BEGIN Given data
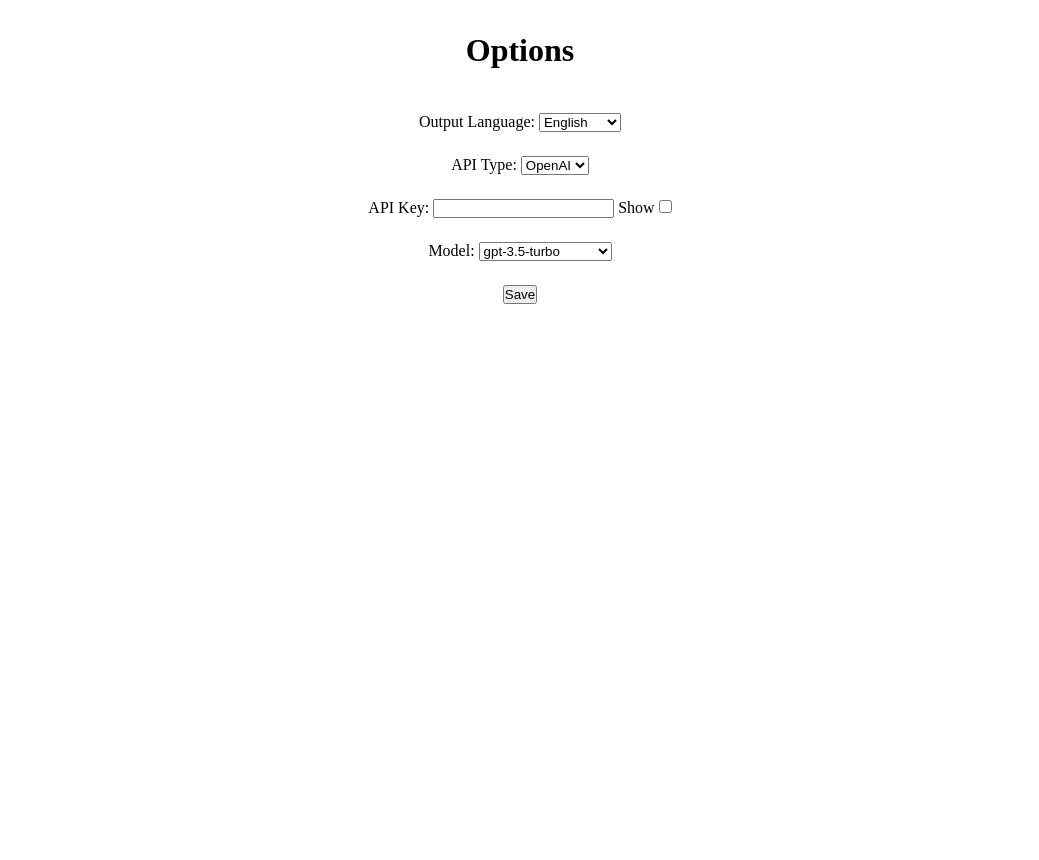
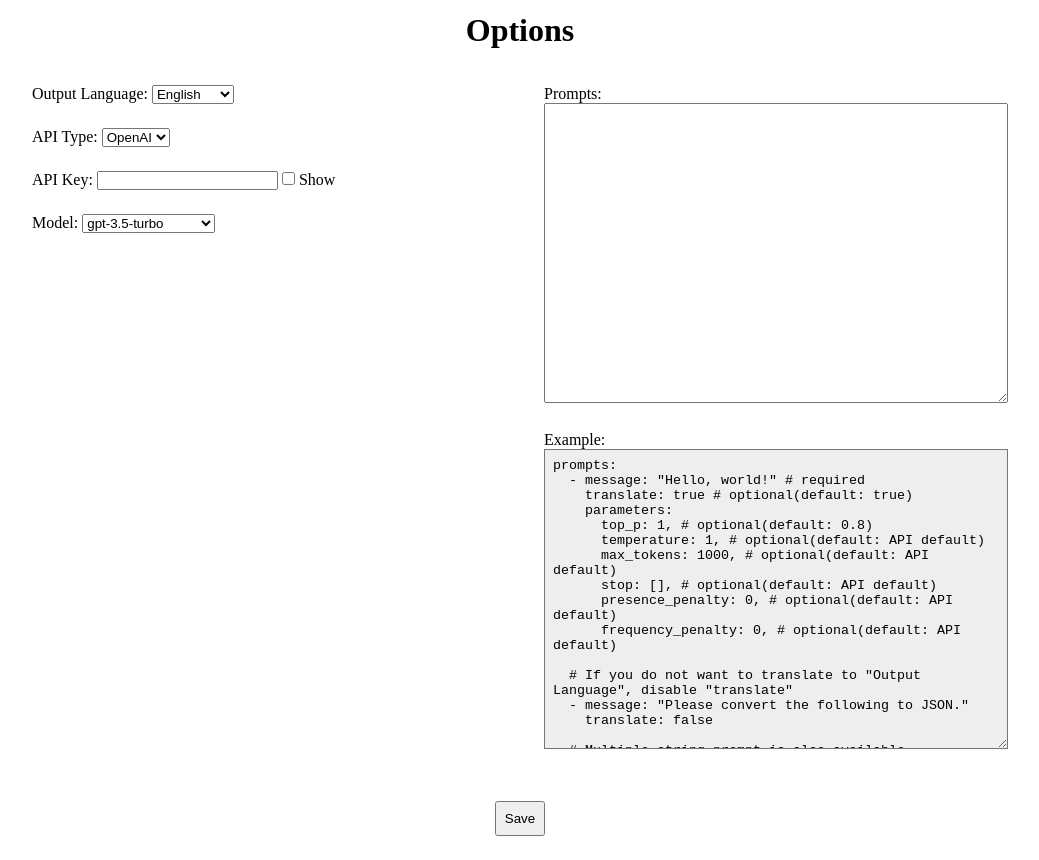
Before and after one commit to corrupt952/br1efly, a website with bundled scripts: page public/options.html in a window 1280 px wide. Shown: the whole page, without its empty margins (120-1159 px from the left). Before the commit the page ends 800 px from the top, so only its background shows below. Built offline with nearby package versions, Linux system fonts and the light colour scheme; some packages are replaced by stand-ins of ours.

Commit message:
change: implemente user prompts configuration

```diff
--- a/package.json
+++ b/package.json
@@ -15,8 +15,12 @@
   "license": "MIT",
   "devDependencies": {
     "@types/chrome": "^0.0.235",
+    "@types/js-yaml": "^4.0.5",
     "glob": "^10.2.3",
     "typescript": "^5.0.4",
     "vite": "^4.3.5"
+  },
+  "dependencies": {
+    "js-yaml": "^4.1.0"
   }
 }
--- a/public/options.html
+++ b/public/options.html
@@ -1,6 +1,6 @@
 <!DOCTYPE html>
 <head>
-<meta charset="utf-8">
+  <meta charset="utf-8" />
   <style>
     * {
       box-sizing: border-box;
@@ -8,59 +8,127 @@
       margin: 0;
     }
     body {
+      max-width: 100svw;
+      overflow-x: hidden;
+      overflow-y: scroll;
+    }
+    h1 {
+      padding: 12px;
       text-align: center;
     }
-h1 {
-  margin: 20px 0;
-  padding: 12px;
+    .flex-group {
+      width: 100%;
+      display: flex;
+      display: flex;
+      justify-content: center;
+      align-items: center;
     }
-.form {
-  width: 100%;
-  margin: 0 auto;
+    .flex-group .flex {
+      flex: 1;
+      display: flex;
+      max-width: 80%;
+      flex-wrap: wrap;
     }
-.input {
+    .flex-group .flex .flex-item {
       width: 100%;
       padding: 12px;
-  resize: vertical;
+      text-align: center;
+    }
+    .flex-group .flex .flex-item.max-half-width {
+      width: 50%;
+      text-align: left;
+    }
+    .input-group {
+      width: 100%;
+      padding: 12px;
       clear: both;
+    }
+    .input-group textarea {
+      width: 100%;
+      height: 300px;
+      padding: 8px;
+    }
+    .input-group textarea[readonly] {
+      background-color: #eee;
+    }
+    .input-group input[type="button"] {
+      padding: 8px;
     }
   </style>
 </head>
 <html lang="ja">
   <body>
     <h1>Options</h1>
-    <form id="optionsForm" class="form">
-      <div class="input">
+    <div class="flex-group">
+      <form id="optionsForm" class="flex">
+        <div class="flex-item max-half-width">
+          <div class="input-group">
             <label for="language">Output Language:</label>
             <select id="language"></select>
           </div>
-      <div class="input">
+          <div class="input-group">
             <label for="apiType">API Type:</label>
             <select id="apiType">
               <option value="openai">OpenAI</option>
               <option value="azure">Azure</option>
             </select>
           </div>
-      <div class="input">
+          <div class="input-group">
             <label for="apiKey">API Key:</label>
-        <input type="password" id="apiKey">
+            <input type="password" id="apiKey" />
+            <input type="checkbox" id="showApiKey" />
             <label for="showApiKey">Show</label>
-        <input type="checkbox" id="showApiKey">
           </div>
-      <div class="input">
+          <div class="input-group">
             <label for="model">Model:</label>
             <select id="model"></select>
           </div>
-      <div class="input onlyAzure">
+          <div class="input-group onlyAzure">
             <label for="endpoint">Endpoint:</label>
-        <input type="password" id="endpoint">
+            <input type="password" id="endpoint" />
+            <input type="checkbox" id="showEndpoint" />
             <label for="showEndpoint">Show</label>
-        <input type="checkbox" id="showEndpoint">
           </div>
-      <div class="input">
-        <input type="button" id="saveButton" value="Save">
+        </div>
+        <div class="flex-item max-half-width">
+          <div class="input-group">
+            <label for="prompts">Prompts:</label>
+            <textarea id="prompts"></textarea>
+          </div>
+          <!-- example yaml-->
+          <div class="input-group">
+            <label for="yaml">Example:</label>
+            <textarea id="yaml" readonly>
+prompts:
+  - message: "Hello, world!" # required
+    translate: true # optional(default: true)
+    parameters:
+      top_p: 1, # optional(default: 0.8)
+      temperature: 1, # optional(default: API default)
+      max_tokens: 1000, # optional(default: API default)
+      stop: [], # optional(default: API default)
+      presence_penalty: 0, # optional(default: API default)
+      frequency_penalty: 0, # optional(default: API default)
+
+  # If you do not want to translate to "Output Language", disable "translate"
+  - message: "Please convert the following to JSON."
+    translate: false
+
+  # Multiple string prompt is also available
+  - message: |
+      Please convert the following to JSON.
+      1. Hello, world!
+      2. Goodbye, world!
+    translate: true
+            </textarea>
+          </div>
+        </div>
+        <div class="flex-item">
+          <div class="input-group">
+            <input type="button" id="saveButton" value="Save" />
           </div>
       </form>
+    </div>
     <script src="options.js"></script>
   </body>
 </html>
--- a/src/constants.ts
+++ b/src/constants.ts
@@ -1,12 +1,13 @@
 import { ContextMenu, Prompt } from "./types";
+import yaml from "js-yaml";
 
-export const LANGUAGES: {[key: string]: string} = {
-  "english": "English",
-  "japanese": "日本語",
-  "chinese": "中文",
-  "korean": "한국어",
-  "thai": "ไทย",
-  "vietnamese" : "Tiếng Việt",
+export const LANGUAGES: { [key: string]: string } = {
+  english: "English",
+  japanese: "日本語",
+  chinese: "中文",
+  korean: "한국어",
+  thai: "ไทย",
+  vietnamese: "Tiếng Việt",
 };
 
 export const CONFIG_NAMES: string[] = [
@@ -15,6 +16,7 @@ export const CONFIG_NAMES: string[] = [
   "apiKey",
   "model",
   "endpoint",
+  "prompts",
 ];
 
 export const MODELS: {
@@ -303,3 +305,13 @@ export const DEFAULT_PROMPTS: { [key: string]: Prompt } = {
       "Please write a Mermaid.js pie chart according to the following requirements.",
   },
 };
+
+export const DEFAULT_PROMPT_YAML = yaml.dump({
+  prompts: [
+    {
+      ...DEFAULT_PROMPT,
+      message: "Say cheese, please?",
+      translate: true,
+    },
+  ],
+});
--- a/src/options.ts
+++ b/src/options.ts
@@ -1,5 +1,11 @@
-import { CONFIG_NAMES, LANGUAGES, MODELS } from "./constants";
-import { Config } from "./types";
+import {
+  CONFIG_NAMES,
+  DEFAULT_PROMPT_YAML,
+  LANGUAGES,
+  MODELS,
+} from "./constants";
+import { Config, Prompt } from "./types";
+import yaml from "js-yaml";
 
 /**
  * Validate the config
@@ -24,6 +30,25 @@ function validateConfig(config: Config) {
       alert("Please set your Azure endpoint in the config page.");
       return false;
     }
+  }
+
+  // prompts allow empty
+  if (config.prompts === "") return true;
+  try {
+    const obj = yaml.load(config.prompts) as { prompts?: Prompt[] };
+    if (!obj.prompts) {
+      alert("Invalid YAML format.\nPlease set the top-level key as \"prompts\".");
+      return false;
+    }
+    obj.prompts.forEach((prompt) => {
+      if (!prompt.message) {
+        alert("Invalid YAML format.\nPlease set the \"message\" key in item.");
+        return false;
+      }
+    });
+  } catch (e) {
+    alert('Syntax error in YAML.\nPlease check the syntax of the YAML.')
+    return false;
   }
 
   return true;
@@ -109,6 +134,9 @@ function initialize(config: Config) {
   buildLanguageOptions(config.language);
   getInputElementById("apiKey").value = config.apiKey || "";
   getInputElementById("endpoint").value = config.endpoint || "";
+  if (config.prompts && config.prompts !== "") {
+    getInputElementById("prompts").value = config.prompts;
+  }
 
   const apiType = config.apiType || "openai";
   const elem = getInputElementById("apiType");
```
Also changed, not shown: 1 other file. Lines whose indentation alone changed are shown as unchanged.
END Given data
BEGIN Given data
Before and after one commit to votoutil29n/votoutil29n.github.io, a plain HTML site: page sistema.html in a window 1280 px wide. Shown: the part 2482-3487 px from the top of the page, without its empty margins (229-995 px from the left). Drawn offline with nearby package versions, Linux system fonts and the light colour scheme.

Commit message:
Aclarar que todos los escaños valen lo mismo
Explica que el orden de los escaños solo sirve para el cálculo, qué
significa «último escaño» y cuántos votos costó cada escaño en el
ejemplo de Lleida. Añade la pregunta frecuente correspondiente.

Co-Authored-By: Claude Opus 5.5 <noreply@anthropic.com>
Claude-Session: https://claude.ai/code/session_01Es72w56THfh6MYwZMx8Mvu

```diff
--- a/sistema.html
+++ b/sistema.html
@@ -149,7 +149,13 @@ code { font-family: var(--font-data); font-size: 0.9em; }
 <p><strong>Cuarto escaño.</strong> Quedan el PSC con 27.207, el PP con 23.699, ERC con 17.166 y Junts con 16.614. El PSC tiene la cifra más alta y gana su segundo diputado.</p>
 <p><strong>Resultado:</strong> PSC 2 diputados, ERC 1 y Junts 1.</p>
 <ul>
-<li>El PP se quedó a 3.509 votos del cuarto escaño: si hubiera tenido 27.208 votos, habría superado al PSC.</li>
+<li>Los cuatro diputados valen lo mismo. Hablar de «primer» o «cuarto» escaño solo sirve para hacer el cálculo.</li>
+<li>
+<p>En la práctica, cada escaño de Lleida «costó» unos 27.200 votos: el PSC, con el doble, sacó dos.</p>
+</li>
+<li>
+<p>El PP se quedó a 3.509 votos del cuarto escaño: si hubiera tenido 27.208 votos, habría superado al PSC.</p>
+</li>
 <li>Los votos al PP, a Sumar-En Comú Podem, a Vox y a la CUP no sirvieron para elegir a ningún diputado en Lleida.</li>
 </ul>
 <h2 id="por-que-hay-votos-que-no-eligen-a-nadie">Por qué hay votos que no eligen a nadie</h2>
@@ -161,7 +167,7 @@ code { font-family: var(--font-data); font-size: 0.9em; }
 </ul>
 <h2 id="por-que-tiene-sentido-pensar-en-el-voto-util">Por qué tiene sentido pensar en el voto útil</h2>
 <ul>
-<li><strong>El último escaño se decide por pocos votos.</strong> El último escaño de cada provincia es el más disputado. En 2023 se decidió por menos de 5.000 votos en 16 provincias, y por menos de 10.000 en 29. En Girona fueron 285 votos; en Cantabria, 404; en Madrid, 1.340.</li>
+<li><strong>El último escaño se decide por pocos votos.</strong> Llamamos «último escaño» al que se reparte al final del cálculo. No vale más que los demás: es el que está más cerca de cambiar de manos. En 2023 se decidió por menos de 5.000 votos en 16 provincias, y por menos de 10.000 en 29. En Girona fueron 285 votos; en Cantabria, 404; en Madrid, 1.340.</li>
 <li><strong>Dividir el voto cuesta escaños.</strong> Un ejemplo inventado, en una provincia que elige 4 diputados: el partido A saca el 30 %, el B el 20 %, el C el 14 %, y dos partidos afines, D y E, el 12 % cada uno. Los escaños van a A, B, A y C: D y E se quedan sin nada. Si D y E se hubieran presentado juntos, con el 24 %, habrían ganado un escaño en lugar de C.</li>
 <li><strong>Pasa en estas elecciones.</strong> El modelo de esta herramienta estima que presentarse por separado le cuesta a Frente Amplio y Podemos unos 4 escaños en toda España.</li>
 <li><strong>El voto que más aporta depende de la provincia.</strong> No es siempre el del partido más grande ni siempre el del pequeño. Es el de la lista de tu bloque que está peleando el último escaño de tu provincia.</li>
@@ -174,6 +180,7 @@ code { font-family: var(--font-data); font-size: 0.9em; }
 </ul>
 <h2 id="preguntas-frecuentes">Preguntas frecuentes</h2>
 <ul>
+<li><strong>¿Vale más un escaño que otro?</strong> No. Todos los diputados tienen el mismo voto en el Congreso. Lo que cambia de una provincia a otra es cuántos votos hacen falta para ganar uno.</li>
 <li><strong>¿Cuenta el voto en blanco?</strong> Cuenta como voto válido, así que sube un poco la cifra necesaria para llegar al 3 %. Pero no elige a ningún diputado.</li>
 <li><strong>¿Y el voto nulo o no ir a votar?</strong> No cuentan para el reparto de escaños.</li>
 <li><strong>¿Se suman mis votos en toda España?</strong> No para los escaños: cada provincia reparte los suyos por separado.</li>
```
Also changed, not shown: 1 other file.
END Given data
BEGIN Given data
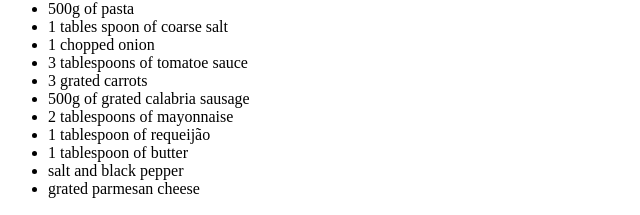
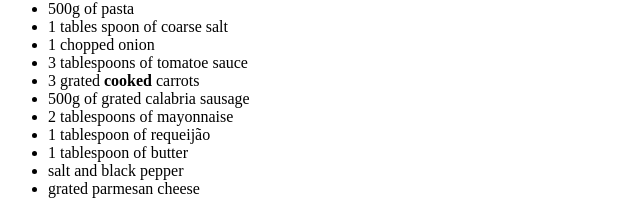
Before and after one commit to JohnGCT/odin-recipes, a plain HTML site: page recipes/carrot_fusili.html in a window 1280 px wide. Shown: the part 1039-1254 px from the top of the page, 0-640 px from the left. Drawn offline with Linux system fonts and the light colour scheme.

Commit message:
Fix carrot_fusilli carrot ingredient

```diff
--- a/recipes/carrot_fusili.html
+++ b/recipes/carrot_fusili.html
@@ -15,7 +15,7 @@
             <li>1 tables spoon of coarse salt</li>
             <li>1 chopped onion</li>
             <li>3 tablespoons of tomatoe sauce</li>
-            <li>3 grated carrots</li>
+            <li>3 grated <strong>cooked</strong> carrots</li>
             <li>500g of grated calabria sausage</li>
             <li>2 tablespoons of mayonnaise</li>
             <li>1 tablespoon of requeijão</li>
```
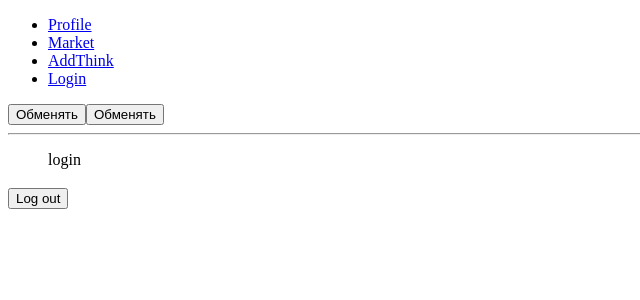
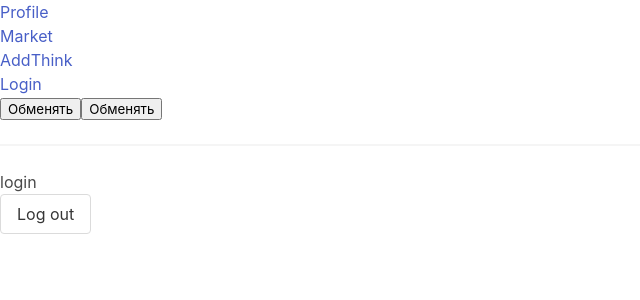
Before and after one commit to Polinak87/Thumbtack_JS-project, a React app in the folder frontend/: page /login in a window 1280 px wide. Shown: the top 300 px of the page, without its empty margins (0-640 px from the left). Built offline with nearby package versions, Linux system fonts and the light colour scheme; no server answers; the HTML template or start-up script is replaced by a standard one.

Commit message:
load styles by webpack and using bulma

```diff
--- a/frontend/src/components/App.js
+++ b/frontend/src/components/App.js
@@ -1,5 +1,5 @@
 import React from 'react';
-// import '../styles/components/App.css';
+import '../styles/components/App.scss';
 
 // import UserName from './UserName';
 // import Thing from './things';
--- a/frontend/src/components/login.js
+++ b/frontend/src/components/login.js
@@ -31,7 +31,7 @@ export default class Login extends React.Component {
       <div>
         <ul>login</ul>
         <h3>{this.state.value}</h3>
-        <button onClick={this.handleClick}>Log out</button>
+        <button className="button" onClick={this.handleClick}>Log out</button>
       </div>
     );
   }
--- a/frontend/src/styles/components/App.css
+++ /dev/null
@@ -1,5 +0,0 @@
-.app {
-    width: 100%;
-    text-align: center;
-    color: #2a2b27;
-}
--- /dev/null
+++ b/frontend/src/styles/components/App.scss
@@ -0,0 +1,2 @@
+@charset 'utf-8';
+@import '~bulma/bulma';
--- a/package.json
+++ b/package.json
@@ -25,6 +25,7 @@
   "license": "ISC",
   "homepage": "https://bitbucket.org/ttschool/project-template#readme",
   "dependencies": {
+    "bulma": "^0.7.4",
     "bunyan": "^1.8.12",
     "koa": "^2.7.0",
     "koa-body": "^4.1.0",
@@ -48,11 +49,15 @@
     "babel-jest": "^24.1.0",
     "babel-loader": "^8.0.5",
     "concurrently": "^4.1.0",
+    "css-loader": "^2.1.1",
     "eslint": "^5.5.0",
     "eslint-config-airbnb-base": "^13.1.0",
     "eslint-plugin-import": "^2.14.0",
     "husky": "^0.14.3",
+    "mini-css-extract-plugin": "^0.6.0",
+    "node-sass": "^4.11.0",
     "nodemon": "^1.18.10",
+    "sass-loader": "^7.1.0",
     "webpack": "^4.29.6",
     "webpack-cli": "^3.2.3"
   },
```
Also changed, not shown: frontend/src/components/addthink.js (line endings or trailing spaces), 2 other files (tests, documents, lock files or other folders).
END Given data
> _The task_: Whenever the string "translate" occurs in a line of the entries above, copy that line.

> _The answer_:
+    translate: true # optional(default: true)
+  # If you do not want to translate to "Output Language", disable "translate"
+    translate: false
+    translate: true
+      translate: true,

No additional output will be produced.